- ask to help on a project at work – maybe not as the project manager – you may be able to help in the project office which is great experience.
And there are probably other ways you could think of too. It doesn’t matter if these projects are managed in a formal way or not, the point is to get experience with projects and to see if it is something you might like to do.
2. Get Qualified
You can go on a 3 day training course as a Scrum Master (Agile) for about £700 or a 5 day Prince 2 Practitioner for £1000+. PMP and PMI courses are similar in price to Prince 2.
Some may say “I can’t afford it”, “I can’t get the time off work” – or all other manor of similar excuses. Well ok, if that is your opinion then fine. But consider this, a PM qualification is an investment in you. It is a statement made by you saying that you take what you do seriously enough to show you have the academic knowledge in your area of expertise.
I personally think that going on courses is a highly valuable use of my time and money, an investment in me and a furthering of my ongoing education. Of course, cost is inevitable so may I suggest setting up a separate savings account and putting money from every pay packet into it until you have enough.

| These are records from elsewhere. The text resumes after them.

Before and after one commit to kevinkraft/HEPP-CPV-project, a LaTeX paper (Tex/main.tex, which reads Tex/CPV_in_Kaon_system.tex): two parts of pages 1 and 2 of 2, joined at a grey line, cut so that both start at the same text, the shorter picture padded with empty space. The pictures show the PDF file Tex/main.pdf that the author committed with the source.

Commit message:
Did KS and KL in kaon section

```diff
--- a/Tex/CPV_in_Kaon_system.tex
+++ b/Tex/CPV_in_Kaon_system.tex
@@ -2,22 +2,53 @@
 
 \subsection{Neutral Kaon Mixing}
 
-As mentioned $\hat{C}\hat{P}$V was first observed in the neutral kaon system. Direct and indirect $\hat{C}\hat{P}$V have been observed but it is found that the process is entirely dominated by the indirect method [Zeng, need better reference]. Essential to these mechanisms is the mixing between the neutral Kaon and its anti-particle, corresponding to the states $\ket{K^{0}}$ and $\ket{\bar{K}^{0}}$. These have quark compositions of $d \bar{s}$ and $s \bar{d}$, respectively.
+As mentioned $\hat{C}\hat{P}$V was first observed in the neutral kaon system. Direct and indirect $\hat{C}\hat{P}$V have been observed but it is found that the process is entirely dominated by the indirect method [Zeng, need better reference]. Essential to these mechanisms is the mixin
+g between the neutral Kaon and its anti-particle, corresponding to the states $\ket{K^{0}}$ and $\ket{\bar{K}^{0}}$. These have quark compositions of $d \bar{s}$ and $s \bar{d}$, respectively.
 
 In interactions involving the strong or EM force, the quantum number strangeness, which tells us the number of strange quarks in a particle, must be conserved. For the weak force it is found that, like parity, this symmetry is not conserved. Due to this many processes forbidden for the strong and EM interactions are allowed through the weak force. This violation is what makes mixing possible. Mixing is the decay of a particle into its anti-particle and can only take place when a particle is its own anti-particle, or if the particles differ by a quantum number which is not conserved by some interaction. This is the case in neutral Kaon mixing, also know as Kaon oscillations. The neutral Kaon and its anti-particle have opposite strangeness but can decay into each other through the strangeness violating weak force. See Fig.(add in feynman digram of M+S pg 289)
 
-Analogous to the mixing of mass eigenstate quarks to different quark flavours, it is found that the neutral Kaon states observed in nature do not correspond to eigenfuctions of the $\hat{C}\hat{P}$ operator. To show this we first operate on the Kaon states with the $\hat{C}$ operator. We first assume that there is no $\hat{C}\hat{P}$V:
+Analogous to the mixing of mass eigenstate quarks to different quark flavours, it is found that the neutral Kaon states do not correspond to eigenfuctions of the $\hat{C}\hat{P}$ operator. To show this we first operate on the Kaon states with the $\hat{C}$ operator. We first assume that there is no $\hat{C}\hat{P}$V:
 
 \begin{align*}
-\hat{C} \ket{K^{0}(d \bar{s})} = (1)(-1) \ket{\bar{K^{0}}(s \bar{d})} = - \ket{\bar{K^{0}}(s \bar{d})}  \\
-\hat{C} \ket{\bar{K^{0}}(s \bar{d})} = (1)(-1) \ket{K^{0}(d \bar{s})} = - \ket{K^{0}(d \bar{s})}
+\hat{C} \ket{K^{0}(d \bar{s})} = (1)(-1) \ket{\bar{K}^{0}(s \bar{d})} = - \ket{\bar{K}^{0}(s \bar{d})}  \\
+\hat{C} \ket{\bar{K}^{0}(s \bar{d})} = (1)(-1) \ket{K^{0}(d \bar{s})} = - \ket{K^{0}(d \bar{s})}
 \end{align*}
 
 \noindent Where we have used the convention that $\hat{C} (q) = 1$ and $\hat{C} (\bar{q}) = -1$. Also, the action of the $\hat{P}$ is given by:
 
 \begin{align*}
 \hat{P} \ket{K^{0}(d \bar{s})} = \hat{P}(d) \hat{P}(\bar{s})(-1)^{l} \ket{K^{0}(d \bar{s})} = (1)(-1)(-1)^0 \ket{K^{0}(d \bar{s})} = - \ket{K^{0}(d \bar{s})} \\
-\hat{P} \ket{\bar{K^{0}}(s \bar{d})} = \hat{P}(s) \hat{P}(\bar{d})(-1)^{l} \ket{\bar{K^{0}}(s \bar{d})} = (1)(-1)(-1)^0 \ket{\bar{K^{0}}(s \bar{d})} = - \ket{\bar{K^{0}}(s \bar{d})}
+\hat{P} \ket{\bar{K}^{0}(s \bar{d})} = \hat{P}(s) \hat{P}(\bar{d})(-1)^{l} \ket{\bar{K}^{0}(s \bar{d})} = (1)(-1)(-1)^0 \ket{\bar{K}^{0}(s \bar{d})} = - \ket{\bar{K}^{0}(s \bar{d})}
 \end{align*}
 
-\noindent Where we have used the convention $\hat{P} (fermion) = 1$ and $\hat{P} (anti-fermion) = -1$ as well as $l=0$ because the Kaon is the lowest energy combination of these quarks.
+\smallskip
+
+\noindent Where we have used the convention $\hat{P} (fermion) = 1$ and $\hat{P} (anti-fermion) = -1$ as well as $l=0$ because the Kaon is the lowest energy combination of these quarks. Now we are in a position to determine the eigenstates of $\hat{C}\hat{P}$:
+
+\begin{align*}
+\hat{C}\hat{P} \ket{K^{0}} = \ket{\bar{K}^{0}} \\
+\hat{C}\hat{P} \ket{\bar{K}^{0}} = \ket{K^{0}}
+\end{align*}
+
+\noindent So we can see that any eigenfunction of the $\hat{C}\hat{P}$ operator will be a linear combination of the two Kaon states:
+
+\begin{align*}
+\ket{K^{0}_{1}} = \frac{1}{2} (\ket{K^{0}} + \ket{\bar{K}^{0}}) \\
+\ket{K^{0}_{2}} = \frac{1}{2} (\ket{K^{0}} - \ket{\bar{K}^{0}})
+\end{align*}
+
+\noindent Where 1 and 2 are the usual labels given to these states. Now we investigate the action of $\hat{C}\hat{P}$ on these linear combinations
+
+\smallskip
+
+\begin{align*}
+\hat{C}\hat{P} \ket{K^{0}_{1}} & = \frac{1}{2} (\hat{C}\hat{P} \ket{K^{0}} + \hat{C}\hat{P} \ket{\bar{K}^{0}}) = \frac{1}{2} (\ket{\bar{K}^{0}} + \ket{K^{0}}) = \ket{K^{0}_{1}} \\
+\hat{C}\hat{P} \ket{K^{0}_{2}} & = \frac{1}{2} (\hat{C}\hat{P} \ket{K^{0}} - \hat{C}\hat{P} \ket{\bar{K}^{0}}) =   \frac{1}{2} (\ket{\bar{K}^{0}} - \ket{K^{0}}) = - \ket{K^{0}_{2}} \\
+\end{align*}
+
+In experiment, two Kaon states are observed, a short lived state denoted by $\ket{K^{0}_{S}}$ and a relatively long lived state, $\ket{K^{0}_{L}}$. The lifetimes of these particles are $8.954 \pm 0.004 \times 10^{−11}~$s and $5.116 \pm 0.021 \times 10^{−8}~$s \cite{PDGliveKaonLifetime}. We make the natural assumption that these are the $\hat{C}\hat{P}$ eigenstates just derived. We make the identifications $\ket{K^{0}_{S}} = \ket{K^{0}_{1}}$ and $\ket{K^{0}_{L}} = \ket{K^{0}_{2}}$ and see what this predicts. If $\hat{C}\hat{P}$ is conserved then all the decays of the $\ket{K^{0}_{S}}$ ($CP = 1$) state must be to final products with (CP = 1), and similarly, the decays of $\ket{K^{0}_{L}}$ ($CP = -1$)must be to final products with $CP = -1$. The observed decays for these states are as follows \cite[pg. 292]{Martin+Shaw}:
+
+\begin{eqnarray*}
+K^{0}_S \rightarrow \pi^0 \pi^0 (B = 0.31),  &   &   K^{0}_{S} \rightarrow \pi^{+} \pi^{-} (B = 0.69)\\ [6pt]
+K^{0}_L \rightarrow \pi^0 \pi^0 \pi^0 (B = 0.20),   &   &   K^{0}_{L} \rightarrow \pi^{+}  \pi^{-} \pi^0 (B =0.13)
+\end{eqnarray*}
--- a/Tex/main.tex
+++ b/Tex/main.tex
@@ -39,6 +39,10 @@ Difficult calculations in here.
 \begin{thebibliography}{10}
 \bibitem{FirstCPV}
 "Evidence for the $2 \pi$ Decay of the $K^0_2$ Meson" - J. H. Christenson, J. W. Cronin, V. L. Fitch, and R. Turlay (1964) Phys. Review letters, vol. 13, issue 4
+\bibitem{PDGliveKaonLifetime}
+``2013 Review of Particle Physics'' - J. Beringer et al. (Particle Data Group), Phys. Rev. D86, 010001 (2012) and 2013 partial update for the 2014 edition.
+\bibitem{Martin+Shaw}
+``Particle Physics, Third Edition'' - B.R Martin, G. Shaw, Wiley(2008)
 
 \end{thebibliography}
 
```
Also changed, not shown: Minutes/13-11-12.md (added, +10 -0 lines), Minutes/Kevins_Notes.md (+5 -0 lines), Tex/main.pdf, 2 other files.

On the question of which course, I suggest you start with Prince 2 if you are UK/Europe based and PMP if in the US. Accredited Prince 2 course providers can be found here. If you work in a formal Agile environment then Scrum Master may be appropriate or the APMG Agile Project Management course.
3. Get a Job
So by this point you have some project experience (all be it voluntary) AND a formal qualification. You are in the ideal position to land your first PM contract or job. If you work in a software development environment it helps if you also have experience of leading a team. It tends to be a natural progression to move from developer > team lead > head of dev > then project manager. Not every one chooses this route and I respect each individuals choices. However if you do want to move into project managership and you have enjoyed the leadership, planning, problem solving and motivating aspects of your team lead role then a new position as PM could be just the ticket!
For those with one eye on the future Project Management offers opportunities for moving your career upwards. Not only does it give you the perfect chance to interact with roles you possibly otherwise wouldn’t, the role is also higher profile and you are also more in-charge of your destiny. you now have the power to deliver your project successfully.
4. Ply Your Trade
In my opinion, the greatest reason why some project managers are considered not to do well (and in turn their projects to fail) is that they are simply not doing their job. It is all too easy to become complacent and not bother with the Org Chart for this project, or to not update the Issues or Risk register (it will never happen!), or to manage the changes in your head, or I’m just too busy to send out an update this week. Well sorry but it is part of your job to do this. Yes its a pain sometimes but if you make the effort it will be worth it.
So to finish off this post, I would like to share a statement that was once told to me, I was told “if a project manager is doing there job well, everything will run smoothly and it will seem as if you don’t even need a project manager!” I can see alot of wisdom in this statement, they sound like wise words. When the Pm gets into their groove everything feel just right and this is what you are aiming for in every project.